--- START ---
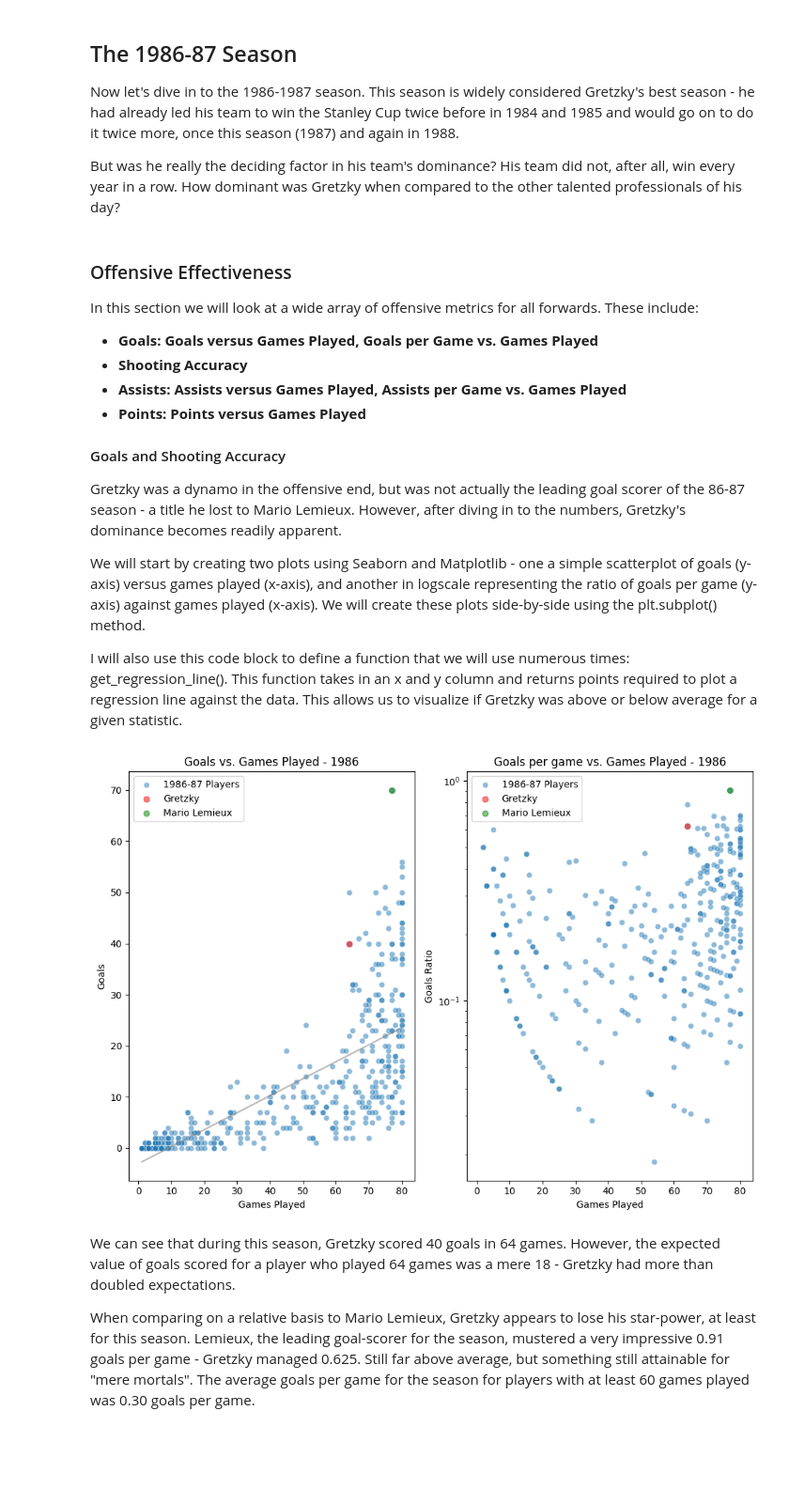
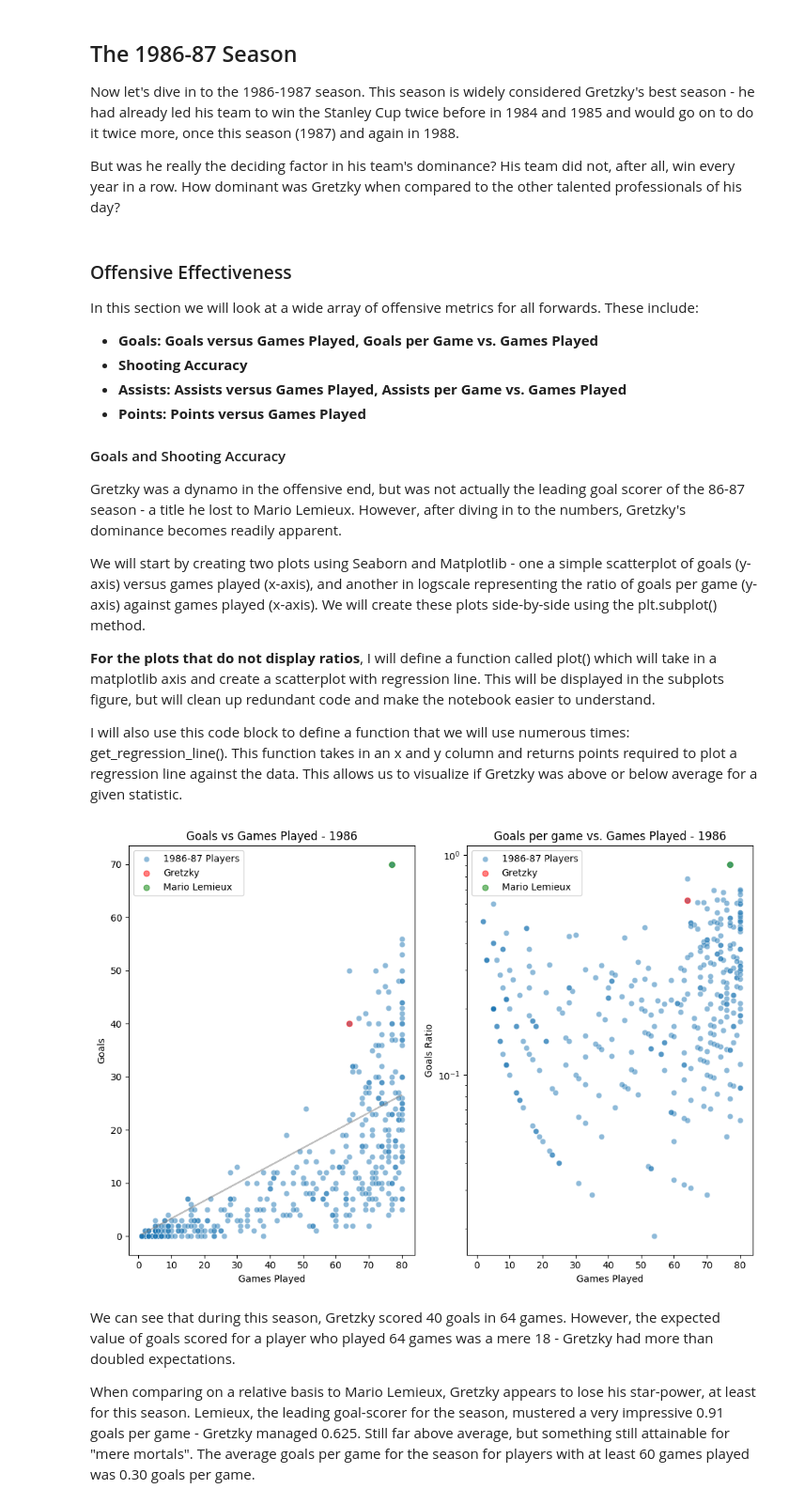
Before and after one commit to philbeet/How-Great-was-The-Great-One, a Jupyter notebook: main.ipynb, the cells around one changed output. Shown: that part at 94% size. Drawn from its saved outputs; the diff is of its cells as text; code cells hidden in the pictures; blank space fills up the shorter version.

```diff
--- a/main.ipynb
+++ b/main.ipynb
@@ -132,4 +132,6 @@ Gretzky was a dynamo in the offensive end, but was not actually the leading goal
 
 We will start by creating two plots using Seaborn and Matplotlib - one a simple scatterplot of goals (y-axis) versus games played (x-axis), and another in logscale representing the ratio of goals per game (y-axis) against games played (x-axis). We will create these plots side-by-side using the plt.subplot() method.
 
+**For the plots that do not display ratios**, I will define a function called plot() which will take in a matplotlib axis and create a scatterplot with regression line. This will be displayed in the subplots figure, but will clean up redundant code and make the notebook easier to understand.
+
 I will also use this code block to define a function that we will use numerous times: get_regression_line(). This function takes in an x and y column and returns points required to plot a regression line against the data. This allows us to visualize if Gretzky was above or below average for a given statistic.
@@ -136,53 +169,30 @@ I will also use this code block to define a function that we will use numerous t
 # %%
-import seaborn as sns
-import matplotlib.pyplot as plt
-import numpy as np
 
-
-def get_regression_line(col1, col2):
-    coeffs = np.polyfit(szn_87_df[col1], szn_87_df[col2], 1)
-    slope = coeffs[0]
-    intercept = coeffs[1]
-    regression_line = (szn_87_df[col1] * slope) + intercept
-    return regression_line
-
-regression_line = get_regression_line("GP", "G")
-#goals
 plt.figure(figsize=(10,7))
-plt.subplot(1,2,1)
-sns.scatterplot(szn_87_df, x="GP", y='G', alpha=0.5, label="1986-87 Players")
-plt.scatter(szn_87_df[szn_87_df['Player']=="Wayne Gretzky*"]['GP'], szn_87_df[szn_87_df['Player']=="Wayne Gretzky*"]['G'],
-            color="red", alpha=0.5, label='Gretzky')
-plt.scatter(szn_87_df[szn_87_df['Player']=="Mario Lemieux*"]['GP'],
-            szn_87_df[szn_87_df['Player']=="Mario Lemieux*"]['G'], color="green", alpha=0.5,
-            label='Mario Lemieux')
-plt.plot(szn_87_df['GP'], regression_line, color="grey", alpha=0.5)
-plt.legend()
-plt.title("Goals vs. Games Played - 1986")
-plt.xlabel("Games Played")
-plt.ylabel("Goals")
+ax1 = plt.subplot(1,2,1)
+ax1 = plot(ax1, "GP", "G","1986-87 Players", "Goals vs Games Played - 1986", "Games Played", "Goals")
 
 #goals per game
-plt.subplot(1,2,2)
+ax2 = plt.subplot(1,2,2)
 goals_per_game_ratio = szn_87_df['G']/szn_87_df["GP"]
 
-sns.scatterplot(x=szn_87_df['GP'], y=goals_per_game_ratio, alpha=0.5, label="1986-87 Players")
-plt.yscale("log")
-plt.scatter(szn_87_df[szn_87_df['Player']=="Wayne Gretzky*"]['GP'],
+sns.scatterplot(x=szn_87_df['GP'], y=goals_per_game_ratio, alpha=0.5, label="1986-87 Players", ax=ax2)
+ax2.set_yscale("log")
+ax2.scatter(szn_87_df[szn_87_df['Player']=="Wayne Gretzky*"]['GP'],
             szn_87_df[szn_87_df['Player']=="Wayne Gretzky*"]['G']/szn_87_df[szn_87_df['Player']=="Wayne Gretzky*"]['GP'],
             color="red", alpha=0.5, label='Gretzky')
 
-plt.scatter(szn_87_df[szn_87_df['Player']=="Mario Lemieux*"]['GP'],
+ax2.scatter(szn_87_df[szn_87_df['Player']=="Mario Lemieux*"]['GP'],
             szn_87_df[szn_87_df['Player']=="Mario Lemieux*"]['G']/szn_87_df[szn_87_df['Player']=="Mario Lemieux*"]['GP'],
             color="green", alpha=0.5,
             label='Mario Lemieux')
-plt.legend()
-plt.title("Goals per game vs. Games Played - 1986")
-plt.xlabel("Games Played")
-plt.ylabel("Goals Ratio")
+ax2.legend()
+ax2.set_title("Goals per game vs. Games Played - 1986")
+ax2.set_xlabel("Games Played")
+ax2.set_ylabel("Goals Ratio")
 plt.tight_layout()
 # %% [output]
-[figure, old version]
+[figure, new version]
 # %% [markdown]
 We can see that during this season, Gretzky scored 40 goals in 64 games. However, the expected value of goals scored for a player who played 64 games was a mere 18 - Gretzky had more than doubled expectations.
 
```
Also changed, not shown: parts of 9 cells of this notebook, 1 other file.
--- END ---
■ **What the task asks**: Go through the records line by line, and copy each line that holds the string "Mario".

■ **Exercise result**:
-plt.scatter(szn_87_df[szn_87_df['Player']=="Mario Lemieux*"]['GP'],
-            szn_87_df[szn_87_df['Player']=="Mario Lemieux*"]['G'], color="green", alpha=0.5,
-            label='Mario Lemieux')
-plt.scatter(szn_87_df[szn_87_df['Player']=="Mario Lemieux*"]['GP'],
+ax2.scatter(szn_87_df[szn_87_df['Player']=="Mario Lemieux*"]['GP'],
             szn_87_df[szn_87_df['Player']=="Mario Lemieux*"]['G']/szn_87_df[szn_87_df['Player']=="Mario Lemieux*"]['GP'],
             label='Mario Lemieux')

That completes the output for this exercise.